In October 2012, I visited Kosiv with a friend, a former shtetl in Galicia – a popular craft market had lured us there. We found no Ukrainian kilim, but we discovered the Jewish cemetery. Back in Germany, Kosiv crosses my way unexpectedly again. Locations can follow you.
Mariia Ginzburg is the founder of the “404 – Unknown Pages” project, a group of mostly young people in Kharkiv who explore hidden sites of Ukrainian history. By asking survivors they investigate an unknown chapter of the Holocaust: Jews who fled Ukraine when the German army was advancing. Mariia’s team consists of people of different age, nationality and profession. The future has begun. An interview.
On Lviv’s facades strange characters can be read in languages that only a handful still speak in the city: Polish, Yiddish and German. This are the old store advertisings, which come to light when a house is being renovated or the plaster falls of the walls.
We can complain or we can take action. SVIT Ukraine helps since 5 years to rescue one of the most important spots of Jewish heritage in Eastern Europe: The Jewish cemetery of Chernivtsi – former Czernowitz. You can be part of it!
The houses and the streets of Chernivtsi have not changed much since the pre-war period. The population, however, has almost completely been replaced. Anyone walking on the streets of Chernivtsi, when looking at the pavement can see on manhole covers which might say “Czernowitz”, “Cernăuţi”, and of course the current name of the city – “Chernivtsi”. The traces of the past are still there.
Yanovska, a former concentration camp in Lviv, was among the locations of horror during the German occupation of Eastern Europe. Nevertheless, this place is largely unknown. What would be the benefit if we knew more about it? And what is needed to happen, so we can learn something from Yanovska?

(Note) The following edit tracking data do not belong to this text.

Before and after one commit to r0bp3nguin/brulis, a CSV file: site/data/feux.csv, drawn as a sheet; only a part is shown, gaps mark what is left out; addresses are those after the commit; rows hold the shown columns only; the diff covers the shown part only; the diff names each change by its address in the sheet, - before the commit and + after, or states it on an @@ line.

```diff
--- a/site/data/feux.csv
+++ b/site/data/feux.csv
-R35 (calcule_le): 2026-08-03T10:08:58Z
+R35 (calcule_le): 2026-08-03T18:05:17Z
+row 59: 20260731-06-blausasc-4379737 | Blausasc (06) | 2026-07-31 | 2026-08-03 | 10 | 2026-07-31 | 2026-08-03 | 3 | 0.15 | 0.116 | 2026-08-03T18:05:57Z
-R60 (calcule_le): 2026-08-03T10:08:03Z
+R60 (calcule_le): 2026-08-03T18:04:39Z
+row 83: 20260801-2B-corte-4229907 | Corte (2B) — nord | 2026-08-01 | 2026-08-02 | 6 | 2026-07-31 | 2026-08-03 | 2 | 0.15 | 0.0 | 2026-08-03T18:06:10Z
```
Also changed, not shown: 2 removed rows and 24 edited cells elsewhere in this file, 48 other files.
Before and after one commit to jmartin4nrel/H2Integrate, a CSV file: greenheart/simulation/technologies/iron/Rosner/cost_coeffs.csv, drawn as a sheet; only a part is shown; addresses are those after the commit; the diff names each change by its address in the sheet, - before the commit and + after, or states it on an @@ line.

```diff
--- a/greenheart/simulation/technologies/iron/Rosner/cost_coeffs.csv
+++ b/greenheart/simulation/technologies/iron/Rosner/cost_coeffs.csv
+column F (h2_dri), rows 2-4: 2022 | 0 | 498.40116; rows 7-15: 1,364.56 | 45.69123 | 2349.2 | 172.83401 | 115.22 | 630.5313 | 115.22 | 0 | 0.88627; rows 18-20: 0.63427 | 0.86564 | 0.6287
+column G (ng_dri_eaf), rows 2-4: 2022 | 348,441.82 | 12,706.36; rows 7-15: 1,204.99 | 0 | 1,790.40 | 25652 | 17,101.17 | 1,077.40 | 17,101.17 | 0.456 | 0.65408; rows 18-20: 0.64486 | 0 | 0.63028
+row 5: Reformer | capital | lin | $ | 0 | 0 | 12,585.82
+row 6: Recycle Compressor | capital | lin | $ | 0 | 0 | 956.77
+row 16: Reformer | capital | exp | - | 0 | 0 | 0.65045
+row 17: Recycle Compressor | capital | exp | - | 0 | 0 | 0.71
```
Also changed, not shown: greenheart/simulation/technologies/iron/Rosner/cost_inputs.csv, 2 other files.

In the old Jewish quarter of medieval Lviv (Lwow in Polish, Lemberg in German), you can see strange signs on the doorposts. Notches on the right door frame, approximately at shoulder height, which are inclined inwardly in the direction of the person entering the house. Here was a Jewish house blessing attached – a mezuzah.
August 2012. I’ve been wanting for a long time to visit Vizhnitz – Vyzhnytsia in Ukrainian. Maybe because it was the equivalent of the middle-class and assimilated Chernivtsi (Czernowitz) Jewery once. Vizhnitz was a stronghold of Hasidism, of Jewish mysticism and Judaism for the poor. Can you still feel some of it today? Yes, if you manage to find the Jewish cemetery.
Chernivtsi, former Czernowitz, in western Ukraine in August 2012. For the last five years, volunteer organizations have been engaged in the maintenance of the Jewish cemetery. Young people from the whole world remove vines and undergrowth in an attempt to make the cemetery accessible each summer. It is hard physical work but it is possible to learn and experience much.